A Living Will, or Health Care Directive, is one of the documents in a comprehensive estate plan. Some folks also call these Advanced Directives. They clearly state your wishes regarding certain life-sustaining medical treatments in case you’re in a permanent unconscious condition. A Living Will might help avoid arguments at a time when your family is grieving.

Even if you have already told your family what you prefer, there can be disagreements about what you actually wanted. Sometimes health care protocols and/or legal restrictions may lead to arguments and even court battles. A Health Care Directive puts your wishes in writing and carries the same legal weight as though you were directly saying which health care options you want. This is the best way to ensure your family members and your medical care providers follow your wishes.

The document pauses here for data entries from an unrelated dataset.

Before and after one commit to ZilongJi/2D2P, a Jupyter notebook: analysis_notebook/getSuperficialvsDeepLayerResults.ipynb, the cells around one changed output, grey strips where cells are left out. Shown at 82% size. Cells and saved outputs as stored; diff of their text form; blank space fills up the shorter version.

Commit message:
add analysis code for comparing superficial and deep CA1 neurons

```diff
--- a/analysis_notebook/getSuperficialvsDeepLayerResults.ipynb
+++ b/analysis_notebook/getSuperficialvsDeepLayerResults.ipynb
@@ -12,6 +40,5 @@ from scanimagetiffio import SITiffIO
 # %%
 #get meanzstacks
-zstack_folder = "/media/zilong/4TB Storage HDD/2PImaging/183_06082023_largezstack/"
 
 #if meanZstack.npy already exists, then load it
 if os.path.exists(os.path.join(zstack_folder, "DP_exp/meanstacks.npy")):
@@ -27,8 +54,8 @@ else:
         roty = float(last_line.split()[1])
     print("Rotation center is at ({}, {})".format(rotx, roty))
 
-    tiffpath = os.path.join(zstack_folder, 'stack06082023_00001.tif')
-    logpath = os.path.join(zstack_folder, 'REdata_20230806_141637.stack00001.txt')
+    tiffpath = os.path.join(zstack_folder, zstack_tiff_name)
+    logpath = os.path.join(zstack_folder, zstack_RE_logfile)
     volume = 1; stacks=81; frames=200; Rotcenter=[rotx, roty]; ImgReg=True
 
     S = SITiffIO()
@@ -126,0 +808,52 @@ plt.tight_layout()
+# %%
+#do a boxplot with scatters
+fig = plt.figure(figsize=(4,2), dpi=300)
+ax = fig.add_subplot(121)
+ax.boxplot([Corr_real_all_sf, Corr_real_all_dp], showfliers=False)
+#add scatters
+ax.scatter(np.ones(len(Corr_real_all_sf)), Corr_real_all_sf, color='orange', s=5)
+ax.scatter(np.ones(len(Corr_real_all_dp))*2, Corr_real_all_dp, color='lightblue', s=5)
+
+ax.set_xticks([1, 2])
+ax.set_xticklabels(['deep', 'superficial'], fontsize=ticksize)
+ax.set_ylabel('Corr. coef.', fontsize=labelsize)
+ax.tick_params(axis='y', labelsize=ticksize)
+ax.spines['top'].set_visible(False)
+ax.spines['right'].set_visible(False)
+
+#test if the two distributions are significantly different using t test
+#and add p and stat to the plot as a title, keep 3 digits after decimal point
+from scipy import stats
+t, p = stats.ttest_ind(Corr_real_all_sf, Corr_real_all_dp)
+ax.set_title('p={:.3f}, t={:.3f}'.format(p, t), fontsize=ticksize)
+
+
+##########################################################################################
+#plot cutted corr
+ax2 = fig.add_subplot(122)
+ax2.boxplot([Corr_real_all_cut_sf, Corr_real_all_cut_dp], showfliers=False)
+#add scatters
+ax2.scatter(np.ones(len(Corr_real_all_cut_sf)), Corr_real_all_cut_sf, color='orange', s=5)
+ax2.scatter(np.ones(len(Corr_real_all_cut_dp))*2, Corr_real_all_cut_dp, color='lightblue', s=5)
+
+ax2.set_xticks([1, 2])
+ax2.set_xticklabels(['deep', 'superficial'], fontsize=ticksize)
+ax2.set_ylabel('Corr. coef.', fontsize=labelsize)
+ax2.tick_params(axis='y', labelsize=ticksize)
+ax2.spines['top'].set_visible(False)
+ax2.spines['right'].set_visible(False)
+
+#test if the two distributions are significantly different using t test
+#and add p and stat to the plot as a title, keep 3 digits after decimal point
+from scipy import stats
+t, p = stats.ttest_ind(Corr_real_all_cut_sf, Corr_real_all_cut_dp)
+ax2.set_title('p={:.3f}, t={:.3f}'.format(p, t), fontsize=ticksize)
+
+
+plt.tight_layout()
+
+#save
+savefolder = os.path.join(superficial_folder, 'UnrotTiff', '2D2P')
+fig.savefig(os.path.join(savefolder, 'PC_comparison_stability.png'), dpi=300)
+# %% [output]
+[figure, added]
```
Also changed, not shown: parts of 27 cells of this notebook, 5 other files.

There is a difference between a Healthcare Directive and a POLST (Physician Orders for Life Sustaining Treatment) form or a Do Not Resuscitate (DNR) order. POLST forms allow those who have health issues to state they do not want life-saving treatment. These must be completed during a consultation with your doctor.

You might experience a medical event that doesn’t fit squarely within the situations outlined in your Living Will. This is where a different estate planning document, a Medical or Health Care Power of Attorney, could come into play. A Medical Power of Attorney authorizes someone you trust to make medical decisions on your behalf. It covers a different set of circumstances from a Health Care Directive, but it’s equally as important.

Whether you would like to prepare your first set of estate planning documents or you need to update your previous estate plan, contact Cooney Law Offices today. We can explain your options and prepare an estate plan that fits your life and your wishes. Cooney Law Offices. We can help!